With the recent focus on gay teen suicides waning, the timing for Waawaate Fobister’s one-man show Agokwe couldn’t be better, helping to re-focus us on this important issue. Told with much warmth and humour, this story of “gay love on the rez”, reinforces the fact that indeed, things do get better.
Agokwe tells the story of Jake, a grass dancer and Mike, a star hockey player. After an encounter at the Kenora Shoppers Mall where Jake is convinced of a mutual attraction through their furtive glances, the boys finally meet at the local hockey tournament and soon realize that the attraction is real.
In his recent interview, Fobister admits that he found playing the female characters in his story as being “the most clear” to him. This is no understatement as Fobister is indeed strongest in his performance of the women in his story. Given the ease in which Fobister finds his inner female, it comes as no surprise that characters like “Goose”, Jake’s cousin who also has eyes on Mike, take up much of the stage time. This is both a blessing and a curse, as while Fobister gives us believable female characters, they tend to overshadow the central characters of Mike and Jake.
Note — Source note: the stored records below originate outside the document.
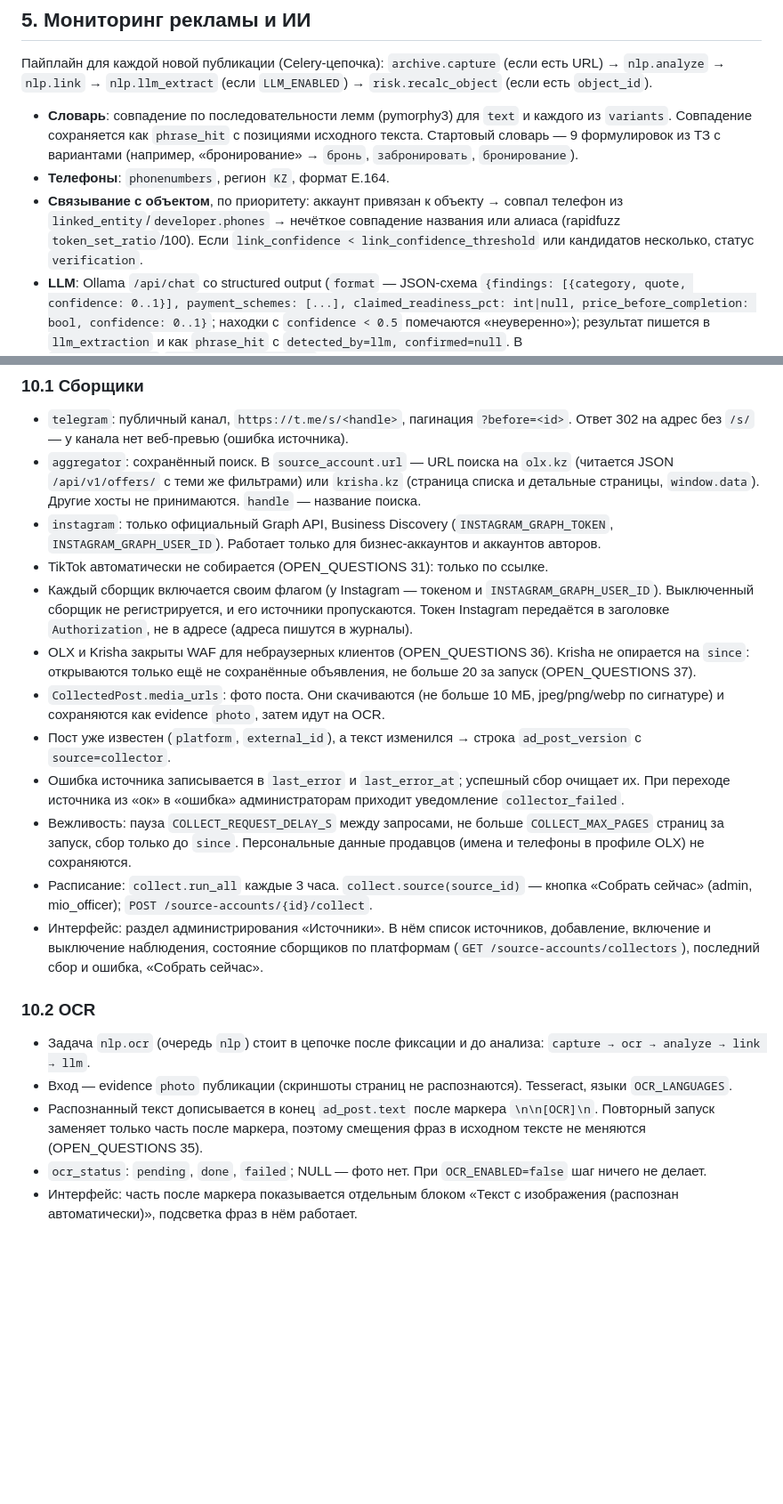
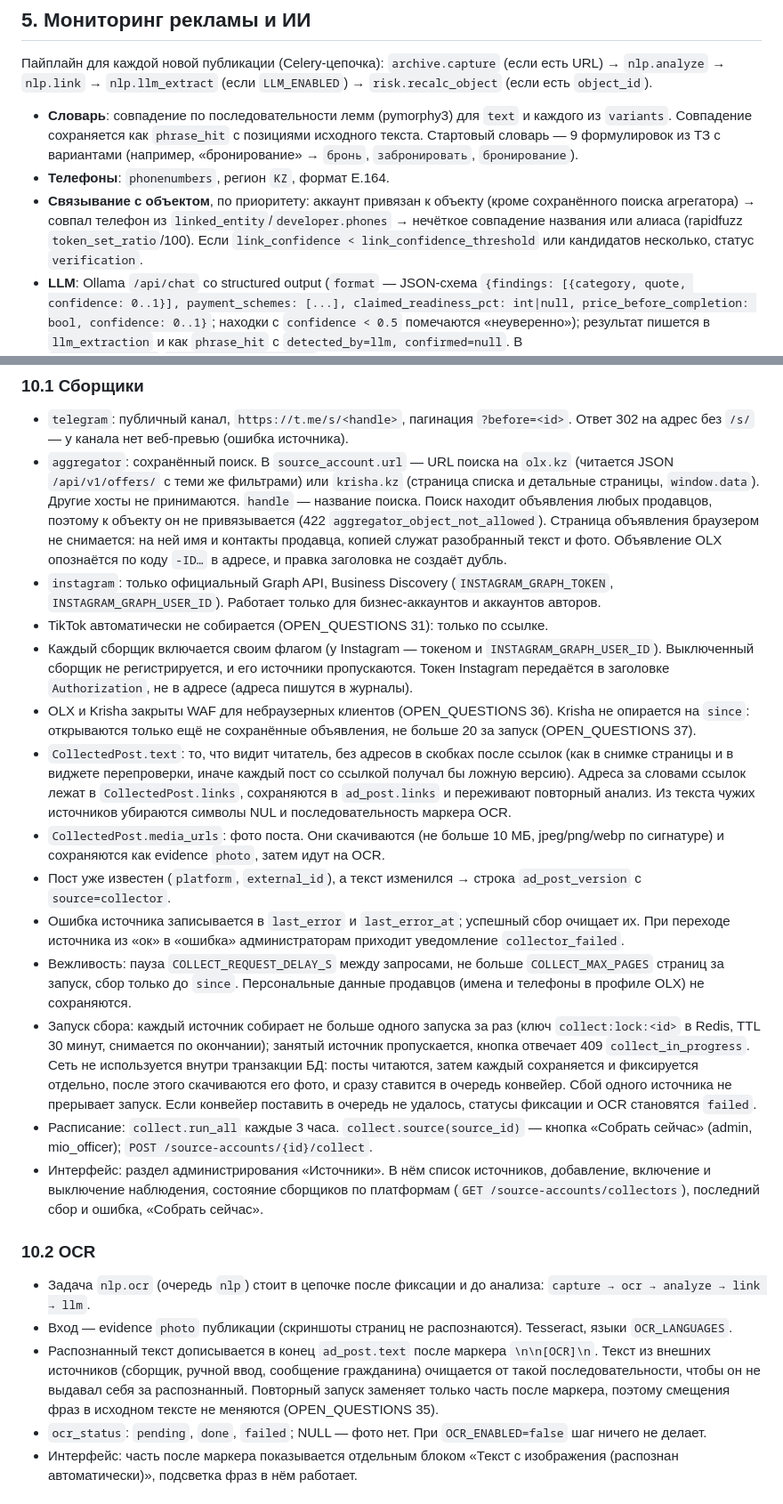
Before and after one commit to amblackrust/saq-qurylys, a Markdown page: docs/SPEC.md, 2 parts joined by grey strips. Shown at 89% size. Rendered like a GitHub page; blank space fills up the shorter version.

Commit message:
docs: collection locks and short transactions, aggregator pages and searches, text of links
SPEC 5 and 10.1/10.2, OPEN_QUESTIONS 29 and DATA_SOURCES (i): one run per account (409
`collect_in_progress`), no network inside transactions, pages of OLX/Krisha listings are not captured, a saved
search cannot be bound to an object, the OLX offer is identified by its code, the text of collected posts is
what the reader sees with the hidden addresses in `links`, the OCR marker is removed from foreign text.

```diff
--- a/docs/SPEC.md
+++ b/docs/SPEC.md
@@ -95,7 +95,7 @@ API: префикс `/api/v1`, JSON, даты ISO 8601 (UTC в БД, отобр
 
 - **Словарь**: совпадение по последовательности лемм (pymorphy3) для `text` и каждого из `variants`. Совпадение сохраняется как `phrase_hit` с позициями исходного текста. Стартовый словарь — 9 формулировок из ТЗ с вариантами (например, «бронирование» → `бронь`, `забронировать`, `бронирование`).
 - **Телефоны**: `phonenumbers`, регион `KZ`, формат E.164.
-- **Связывание с объектом**, по приоритету: аккаунт привязан к объекту → совпал телефон из `linked_entity`/`developer.phones` → нечёткое совпадение названия или алиаса (rapidfuzz `token_set_ratio`/100). Если `link_confidence < link_confidence_threshold` или кандидатов несколько, статус `verification`.
+- **Связывание с объектом**, по приоритету: аккаунт привязан к объекту (кроме сохранённого поиска агрегатора) → совпал телефон из `linked_entity`/`developer.phones` → нечёткое совпадение названия или алиаса (rapidfuzz `token_set_ratio`/100). Если `link_confidence < link_confidence_threshold` или кандидатов несколько, статус `verification`.
 - **LLM**: Ollama `/api/chat` со structured output (`format` — JSON-схема `{findings: [{category, quote, confidence: 0..1}], payment_schemes: [...], claimed_readiness_pct: int|null, price_before_completion: bool, confidence: 0..1}`; находки с `confidence < 0.5` помечаются «неуверенно»); результат пишется в `llm_extraction` и как `phrase_hit` с `detected_by=llm, confirmed=null`. В `payment_schemes`/`claimed_readiness_pct` поста он попадает только после подтверждения пользователем.
 - **Перепроверка**: через `recheck_after_days` воркер проверяет URL (HTTP-статус и признаки удаления). Если публикация удалена, статус `removed_saved`; доказательства не трогаются.
 - **Наружная реклама**: ручной ввод (текст, фото, геоточка, `is_outdoor=true`).
@@ -269,15 +269,17 @@ Auth
 ### 10.1 Сборщики
 
 - `telegram`: публичный канал, `https://t.me/s/<handle>`, пагинация `?before=<id>`. Ответ 302 на адрес без `/s/` — у канала нет веб-превью (ошибка источника).
-- `aggregator`: сохранённый поиск. В `source_account.url` — URL поиска на `olx.kz` (читается JSON `/api/v1/offers/` с теми же фильтрами) или `krisha.kz` (страница списка и детальные страницы, `window.data`). Другие хосты не принимаются. `handle` — название поиска.
+- `aggregator`: сохранённый поиск. В `source_account.url` — URL поиска на `olx.kz` (читается JSON `/api/v1/offers/` с теми же фильтрами) или `krisha.kz` (страница списка и детальные страницы, `window.data`). Другие хосты не принимаются. `handle` — название поиска. Поиск находит объявления любых продавцов, поэтому к объекту он не привязывается (422 `aggregator_object_not_allowed`). Страница объявления браузером не снимается: на ней имя и контакты продавца, копией служат разобранный текст и фото. Объявление OLX опознаётся по коду `-ID…` в адресе, и правка заголовка не создаёт дубль.
 - `instagram`: только официальный Graph API, Business Discovery (`INSTAGRAM_GRAPH_TOKEN`, `INSTAGRAM_GRAPH_USER_ID`). Работает только для бизнес-аккаунтов и аккаунтов авторов.
 - TikTok автоматически не собирается (OPEN_QUESTIONS 31): только по ссылке.
 - Каждый сборщик включается своим флагом (у Instagram — токеном и `INSTAGRAM_GRAPH_USER_ID`). Выключенный сборщик не регистрируется, и его источники пропускаются. Токен Instagram передаётся в заголовке `Authorization`, не в адресе (адреса пишутся в журналы).
 - OLX и Krisha закрыты WAF для небраузерных клиентов (OPEN_QUESTIONS 36). Krisha не опирается на `since`: открываются только ещё не сохранённые объявления, не больше 20 за запуск (OPEN_QUESTIONS 37).
+- `CollectedPost.text`: то, что видит читатель, без адресов в скобках после ссылок (как в снимке страницы и в виджете перепроверки, иначе каждый пост со ссылкой получал бы ложную версию). Адреса за словами ссылок лежат в `CollectedPost.links`, сохраняются в `ad_post.links` и переживают повторный анализ. Из текста чужих источников убираются символы NUL и последовательность маркера OCR.
 - `CollectedPost.media_urls`: фото поста. Они скачиваются (не больше 10 МБ, jpeg/png/webp по сигнатуре) и сохраняются как evidence `photo`, затем идут на OCR.
 - Пост уже известен (`platform`, `external_id`), а текст изменился → строка `ad_post_version` с `source=collector`.
 - Ошибка источника записывается в `last_error` и `last_error_at`; успешный сбор очищает их. При переходе источника из «ок» в «ошибка» администраторам приходит уведомление `collector_failed`.
 - Вежливость: пауза `COLLECT_REQUEST_DELAY_S` между запросами, не больше `COLLECT_MAX_PAGES` страниц за запуск, сбор только до `since`. Персональные данные продавцов (имена и телефоны в профиле OLX) не сохраняются.
+- Запуск сбора: каждый источник собирает не больше одного запуска за раз (ключ `collect:lock:<id>` в Redis, TTL 30 минут, снимается по окончании); занятый источник пропускается, кнопка отвечает 409 `collect_in_progress`. Сеть не используется внутри транзакции БД: посты читаются, затем каждый сохраняется и фиксируется отдельно, после этого скачиваются его фото, и сразу ставится в очередь конвейер. Сбой одного источника не прерывает запуск. Если конвейер поставить в очередь не удалось, статусы фиксации и OCR становятся `failed`.
 - Расписание: `collect.run_all` каждые 3 часа. `collect.source(source_id)` — кнопка «Собрать сейчас» (admin, mio_officer); `POST /source-accounts/{id}/collect`.
 - Интерфейс: раздел администрирования «Источники». В нём список источников, добавление, включение и выключение наблюдения, состояние сборщиков по платформам (`GET /source-accounts/collectors`), последний сбор и ошибка, «Собрать сейчас».
 
@@ -285,7 +287,7 @@ Auth
 
 - Задача `nlp.ocr` (очередь `nlp`) стоит в цепочке после фиксации и до анализа: `capture → ocr → analyze → link → llm`.
 - Вход — evidence `photo` публикации (скриншоты страниц не распознаются). Tesseract, языки `OCR_LANGUAGES`.
-- Распознанный текст дописывается в конец `ad_post.text` после маркера `\n\n[OCR]\n`. Повторный запуск заменяет только часть после маркера, поэтому смещения фраз в исходном тексте не меняются (OPEN_QUESTIONS 35).
+- Распознанный текст дописывается в конец `ad_post.text` после маркера `\n\n[OCR]\n`. Текст из внешних источников (сборщик, ручной ввод, сообщение гражданина) очищается от такой последовательности, чтобы он не выдавал себя за распознанный. Повторный запуск заменяет только часть после маркера, поэтому смещения фраз в исходном тексте не меняются (OPEN_QUESTIONS 35).
 - `ocr_status`: `pending`, `done`, `failed`; NULL — фото нет. При `OCR_ENABLED=false` шаг ничего не делает.
 - Интерфейс: часть после маркера показывается отдельным блоком «Текст с изображения (распознан автоматически)», подсветка фраз в нём работает.
 
```
Also changed, not shown: docs/DATA_SOURCES.md (+1 -1 lines), docs/OPEN_QUESTIONS.md (+1 -1 lines).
That Fobister is a dancer is evident through most of the show. Movement combines with various physical manifestations to help bring each of the characters in the play to life. This is particularly evident in the character of Nanabush, the bigger than life narrator and as commentator to not only the action on stage but to folly of life and humans in general.
Andy Moro’s set, while beautiful to look at, felt a little confined. When Fobister, as Nanabush, steps off the central set piece to interact with the audience in a funny bit of business mid-way through the show, I couldn’t help but wonder how Fobister the dancer might have been better served with more space to explore.
We have heard stories of the loss of storytelling within the aboriginal communities across Canada and in other parts of the world. With much to say, Agokwe and Waawaate Fobister are perhaps the catalysts that are needed in bringing a new generation back to that tradition.
17 – 22 January 2011
By Waawaate Fobister. Direction and Dramaturgy by Ed Roy. A Buddies in Bad Times Theatre production in associatoin with the National Arts Centre. On stage at The Cultch until January 22, 2011.
Visit http://www.thecultch.com for tickets and information.